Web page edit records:
=== Begin Enclosure ===
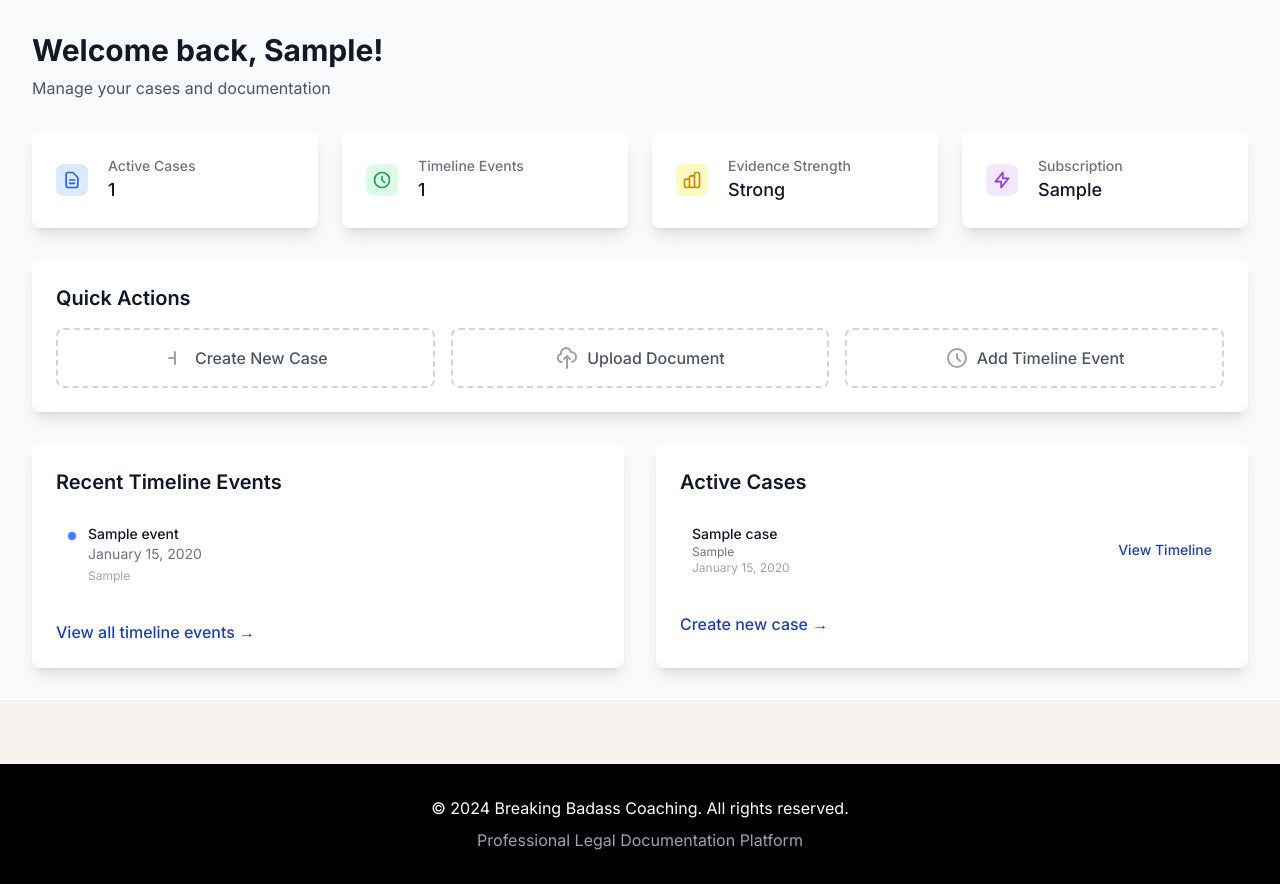
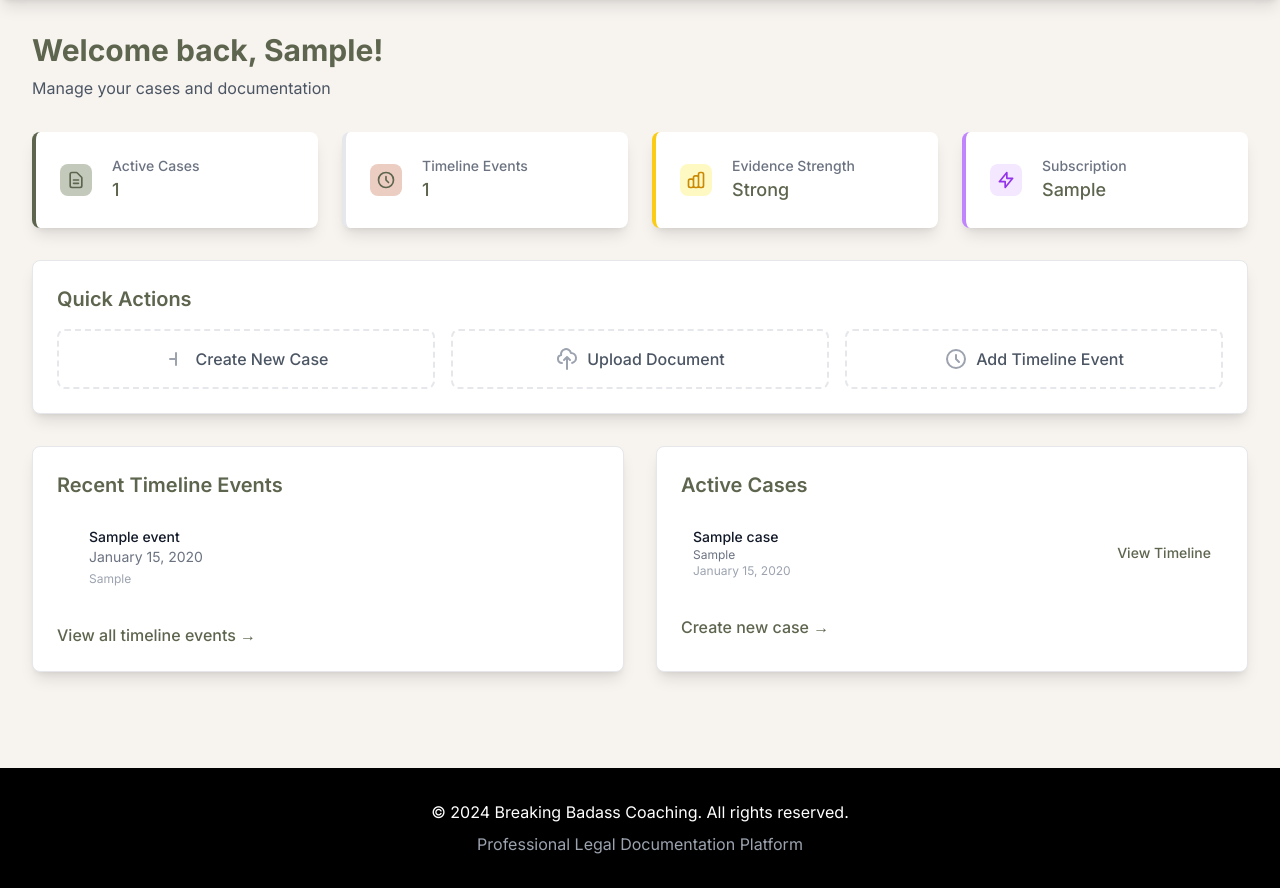
Before and after one commit to bridget-eng/breakingbadass-legal-docs, a Flask app: page /dashboard in a window 1280 px wide. Shown: the part 66-954 px from the top of the page. Run offline with Flask 3, Linux system fonts and the light colour scheme; the visitor is signed in with stand-in values (Sample User, id 1); tables that the repository leaves empty hold one stand-in row (values such as "Sample post"); some libraries are stand-ins or nearby versions.

Commit message:
Update dashboard styling and colors

```diff
--- a/templates/dashboard.html
+++ b/templates/dashboard.html
@@ -3,21 +3,21 @@
 {% block title %}Dashboard - Breaking Badass Legal Docs{% endblock %}
 
 {% block content %}
-<section class="bg-gray-50 py-8">
+<section class="py-8">
     <div class="max-w-7xl mx-auto px-4 sm:px-6 lg:px-8">
         <!-- Welcome Header -->
         <div class="mb-8 fade-in">
-            <h1 class="text-3xl font-bold text-gray-900">Welcome back, {{ user.first_name }}!</h1>
+            <h1 class="text-3xl font-bold text-primary">Welcome back, {{ user.first_name }}!</h1>
             <p class="text-gray-600 mt-2">Manage your cases and documentation</p>
         </div>
 
         <!-- Stats Overview -->
         <div class="grid grid-cols-1 md:grid-cols-4 gap-6 mb-8">
-            <div class="bg-white rounded-lg shadow-lg p-6 fade-in">
+            <div class="bg-white rounded-lg shadow-lg p-6 fade-in border-l-4 border-primary">
                 <div class="flex items-center">
                     <div class="flex-shrink-0">
-                        <div class="w-8 h-8 bg-blue-100 rounded-lg flex items-center justify-center">
-                            <svg class="w-5 h-5 text-blue-600" fill="none" stroke="currentColor" viewBox="0 0 24 24">
+                        <div class="w-8 h-8 bg-sage rounded-lg flex items-center justify-center">
+                            <svg class="w-5 h-5 text-primary" fill="none" stroke="currentColor" viewBox="0 0 24 24">
                                 <path stroke-linecap="round" stroke-linejoin="round" stroke-width="2" d="M9 12h6m-6 4h6m2 5H7a2 2 0 01-2-2V5a2 2 0 012-2h5.586a1 1 0 01.707.293l5.414 5.414a1 1 0 01.293.707V19a2 2 0 01-2 2z"></path>
                             </svg>
                         </div>
@@ -25,17 +25,17 @@
                     <div class="ml-5 w-0 flex-1">
                         <dl>
                             <dt class="text-sm font-medium text-gray-500 truncate">Active Cases</dt>
-                            <dd class="text-lg font-medium text-gray-900">{{ cases|length }}</dd>
+                            <dd class="text-lg font-medium text-primary">{{ cases|length }}</dd>
                         </dl>
                     </div>
                 </div>
             </div>
 
-            <div class="bg-white rounded-lg shadow-lg p-6 fade-in">
+            <div class="bg-white rounded-lg shadow-lg p-6 fade-in border-l-4 border-accent">
                 <div class="flex items-center">
                     <div class="flex-shrink-0">
-                        <div class="w-8 h-8 bg-green-100 rounded-lg flex items-center justify-center">
-                            <svg class="w-5 h-5 text-green-600" fill="none" stroke="currentColor" viewBox="0 0 24 24">
+                        <div class="w-8 h-8 bg-accent rounded-lg flex items-center justify-center">
+                            <svg class="w-5 h-5 text-primary" fill="none" stroke="currentColor" viewBox="0 0 24 24">
                                 <path stroke-linecap="round" stroke-linejoin="round" stroke-width="2" d="M12 8v4l3 3m6-3a9 9 0 11-18 0 9 9 0 0118 0z"></path>
                             </svg>
                         </div>
@@ -43,13 +43,13 @@
                     <div class="ml-5 w-0 flex-1">
                         <dl>
                             <dt class="text-sm font-medium text-gray-500 truncate">Timeline Events</dt>
-                            <dd class="text-lg font-medium text-gray-900">{{ recent_events|length }}</dd>
+                            <dd class="text-lg font-medium text-primary">{{ recent_events|length }}</dd>
                         </dl>
                     </div>
                 </div>
             </div>
 
-            <div class="bg-white rounded-lg shadow-lg p-6 fade-in">
+            <div class="bg-white rounded-lg shadow-lg p-6 fade-in border-l-4 border-yellow-400">
                 <div class="flex items-center">
                     <div class="flex-shrink-0">
                         <div class="w-8 h-8 bg-yellow-100 rounded-lg flex items-center justify-center">
@@ -61,13 +61,13 @@
                     <div class="ml-5 w-0 flex-1">
                         <dl>
                             <dt class="text-sm font-medium text-gray-500 truncate">Evidence Strength</dt>
-                            <dd class="text-lg font-medium text-gray-900">Strong</dd>
+                            <dd class="text-lg font-medium text-primary">Strong</dd>
                         </dl>
                     </div>
                 </div>
             </div>
 
-            <div class="bg-white rounded-lg shadow-lg p-6 fade-in">
+            <div class="bg-white rounded-lg shadow-lg p-6 fade-in border-l-4 border-purple-400">
                 <div class="flex items-center">
                     <div class="flex-shrink-0">
                         <div class="w-8 h-8 bg-purple-100 rounded-lg flex items-center justify-center">
@@ -79,7 +79,7 @@
                     <div class="ml-5 w-0 flex-1">
                         <dl>
                             <dt class="text-sm font-medium text-gray-500 truncate">Subscription</dt>
-                            <dd class="text-lg font-medium text-gray-900 capitalize">{{ user.subscription_tier }}</dd>
+                            <dd class="text-lg font-medium text-primary capitalize">{{ user.subscription_tier }}</dd>
                         </dl>
                     </div>
                 </div>
@@ -88,24 +88,24 @@
 
         <!-- Quick Actions -->
         <div class="mb-8">
-            <div class="bg-white rounded-lg shadow-lg p-6 fade-in">
-                <h2 class="text-xl font-semibold text-gray-900 mb-4">Quick Actions</h2>
+            <div class="bg-white rounded-lg shadow-lg p-6 fade-in border border-sage">
+                <h2 class="text-xl font-semibold text-primary mb-4">Quick Actions</h2>
                 <div class="grid grid-cols-1 md:grid-cols-3 gap-4">
-                    <button onclick="showCreateCaseModal()" class="flex items-center justify-center p-4 border-2 border-dashed border-gray-300 rounded-lg hover:border-blue-800 hover:bg-blue-50 transition duration-300">
+                    <button onclick="showCreateCaseModal()" class="flex items-center justify-center p-4 border-2 border-dashed border-sage rounded-lg hover:border-primary hover:bg-sage hover:text-white transition duration-300">
                         <svg class="w-6 h-6 text-gray-400 mr-2" fill="none" stroke="currentColor" viewBox="0 0 24 24">
                             <path stroke-linecap="round" stroke-linejoin="round" stroke-width="2" d="M12 6v6m0 0v6m-6-6h6m-6 0H6"></path>
                         </svg>
                         <span class="text-gray-600 font-medium">Create New Case</span>
                     </button>
 
-                    <button onclick="showUploadModal()" class="flex items-center justify-center p-4 border-2 border-dashed border-gray-300 rounded-lg hover:border-blue-800 hover:bg-blue-50 transition duration-300">
+                    <button onclick="showUploadModal()" class="flex items-center justify-center p-4 border-2 border-dashed border-sage rounded-lg hover:border-primary hover:bg-sage hover:text-white transition duration-300">
                         <svg class="w-6 h-6 text-gray-400 mr-2" fill="none" stroke="currentColor" viewBox="0 0 24 24">
                             <path stroke-linecap="round" stroke-linejoin="round" stroke-width="2" d="M7 16a4 4 0 01-.88-7.903A5 5 0 1115.9 6L16 6a5 5 0 011 9.9M15 13l-3-3m0 0l-3 3m3-3v12"></path>
                         </svg>
                         <span class="text-gray-600 font-medium">Upload Document</span>
                     </button>
 
-                    <button onclick="showTimelineModal()" class="flex items-center justify-center p-4 border-2 border-dashed border-gray-300 rounded-lg hover:border-blue-800 hover:bg-blue-50 transition duration-300">
+                    <button onclick="showTimelineModal()" class="flex items-center justify-center p-4 border-2 border-dashed border-sage rounded-lg hover:border-primary hover:bg-sage hover:text-white transition duration-300">
                         <svg class="w-6 h-6 text-gray-400 mr-2" fill="none" stroke="currentColor" viewBox="0 0 24 24">
                             <path stroke-linecap="round" stroke-linejoin="round" stroke-width="2" d="M12 8v4l3 3m6-3a9 9 0 11-18 0 9 9 0 0118 0z"></path>
                         </svg>
@@ -118,13 +118,13 @@
         <!-- Recent Activity -->
         <div class="grid grid-cols-1 lg:grid-cols-2 gap-8">
             <!-- Recent Timeline Events -->
-            <div class="bg-white rounded-lg shadow-lg p-6 fade-in">
-                <h2 class="text-xl font-semibold text-gray-900 mb-4">Recent Timeline Events</h2>
+            <div class="bg-white rounded-lg shadow-lg p-6 fade-in border border-sage">
+                <h2 class="text-xl font-semibold text-primary mb-4">Recent Timeline Events</h2>
                 <div class="space-y-4">
                     {% if recent_events %}
                         {% for event in recent_events[:5] %}
                         <div class="flex items-start space-x-3 p-3 hover:bg-gray-50 rounded-lg">
-                            <div class="flex-shrink-0 w-2 h-2 bg-blue-500 rounded-full mt-2"></div>
+                            <div class="flex-shrink-0 w-2 h-2 bg-primary rounded-full mt-2"></div>
                             <div class="flex-1">
                                 <p class="text-sm font-medium text-gray-900">{{ event.event_title }}</p>
                                 <p class="text-sm text-gray-500">{{ event.event_date.strftime('%B %d, %Y') }}</p>
@@ -137,13 +137,13 @@
                     {% endif %}
                 </div>
                 <div class="mt-6">
-                    <a href="#" class="text-blue-800 hover:underline font-medium">View all timeline events →</a>
+                    <a href="#" class="text-primary hover:underline font-medium">View all timeline events →</a>
                 </div>
             </div>
 
             <!-- Active Cases -->
-            <div class="bg-white rounded-lg shadow-lg p-6 fade-in">
-                <h2 class="text-xl font-semibold text-gray-900 mb-4">Active Cases</h2>
+            <div class="bg-white rounded-lg shadow-lg p-6 fade-in border border-sage">
+                <h2 class="text-xl font-semibold text-primary mb-4">Active Cases</h2>
                 <div class="space-y-4">
                     {% if cases %}
                         {% for case in cases %}
@@ -153,7 +153,7 @@
                                 <p class="text-xs text-gray-500">{{ case.case_focus|replace('_', ' ')|title }}</p>
                                 <p class="text-xs text-gray-400">{{ case.created_at.strftime('%B %d, %Y') }}</p>
                             </div>
-                            <a href="{{ url_for('timeline', case_id=case.id) }}" class="text-blue-800 hover:underline text-sm font-medium">View Timeline</a>
+                            <a href="{{ url_for('timeline', case_id=case.id) }}" class="text-primary hover:underline text-sm font-medium">View Timeline</a>
                         </div>
                         {% endfor %}
                     {% else %}
@@ -161,7 +161,7 @@
                     {% endif %}
                 </div>
                 <div class="mt-6">
-                    <button onclick="showCreateCaseModal()" class="text-blue-800 hover:underline font-medium">Create new case →</button>
+                    <button onclick="showCreateCaseModal()" class="text-primary hover:underline font-medium">Create new case →</button>
                 </div>
             </div>
         </div>
@@ -170,9 +170,9 @@
 
 <!-- Create Case Modal -->
 <div id="createCaseModal" class="fixed inset-0 bg-black bg-opacity-50 hidden z-50 flex items-center justify-center">
-    <div class="bg-white rounded-lg p-8 max-w-md w-full mx-4">
+    <div class="bg-white rounded-lg p-8 max-w-md w-full mx-4 border-2 border-primary">
         <div class="flex justify-between items-center mb-6">
-            <h2 class="text-2xl font-bold text-gray-900">Create New Case</h2>
+            <h2 class="text-2xl font-bold text-primary">Create New Case</h2>
             <button onclick="closeCreateCaseModal()" class="text-gray-400 hover:text-gray-600">
                 <svg class="w-6 h-6" fill="none" stroke="currentColor" viewBox="0 0 24 24">
                     <path stroke-linecap="round" stroke-linejoin="round" stroke-width="2" d="M6 18L18 6M6 6l12 12"></path>
@@ -183,12 +183,12 @@
         <form onsubmit="createCase(event)">
             <div class="mb-4">
                 <label class="block text-gray-700 text-sm font-bold mb-2">Case Title</label>
-                <input type="text" id="caseTitle" class="w-full px-3 py-2 border rounded-lg focus:outline-none focus:ring-2 focus:ring-blue-800" placeholder="e.g., Smith v. Smith Custody Case" required>
+                <input type="text" id="caseTitle" class="w-full px-3 py-2 border rounded-lg focus:outline-none focus:ring-2 focus:ring-primary" placeholder="e.g., Smith v. Smith Custody Case" required>
             </div>
 
             <div class="mb-6">
                 <label class="block text-gray-700 text-sm font-bold mb-2">Case Focus</label>
-                <select id="caseType" class="w-full px-3 py-2 border rounded-lg focus:outline-none focus:ring-2 focus:ring-blue-800">
+                <select id="caseType" class="w-full px-3 py-2 border rounded-lg focus:outline-none focus:ring-2 focus:ring-primary">
                     <option value="CUSTODY_PARENTING">Custody & Parenting Time</option>
                     <option value="DOMESTIC_VIOLENCE">Domestic Violence / Abuse</option>
                     <option value="DIVORCE_SEPARATION">Divorce / Separation</option>
@@ -198,7 +198,7 @@
                 <p class="text-xs text-gray-500 mt-1">Select the primary issue you are documenting. You can track multiple issues inside one case.</p>
             </div>
 
-            <button type="submit" class="w-full bg-blue-800 hover:bg-blue-900 text-white py-3 rounded-lg font-semibold transition duration-300">
+            <button type="submit" class="w-full bg-primary hover:bg-gray-800 text-white py-3 rounded-lg font-semibold transition duration-300">
                 Create Case
             </button>
         </form>
```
=== End Enclosure ===
Problem description: Copy every line of the records above that contains "semibold".

Task answer:
-                <h2 class="text-xl font-semibold text-gray-900 mb-4">Quick Actions</h2>
+                <h2 class="text-xl font-semibold text-primary mb-4">Quick Actions</h2>
-                <h2 class="text-xl font-semibold text-gray-900 mb-4">Recent Timeline Events</h2>
+                <h2 class="text-xl font-semibold text-primary mb-4">Recent Timeline Events</h2>
-                <h2 class="text-xl font-semibold text-gray-900 mb-4">Active Cases</h2>
+                <h2 class="text-xl font-semibold text-primary mb-4">Active Cases</h2>
-            <button type="submit" class="w-full bg-blue-800 hover:bg-blue-900 text-white py-3 rounded-lg font-semibold transition duration-300">
+            <button type="submit" class="w-full bg-primary hover:bg-gray-800 text-white py-3 rounded-lg font-semibold transition duration-300">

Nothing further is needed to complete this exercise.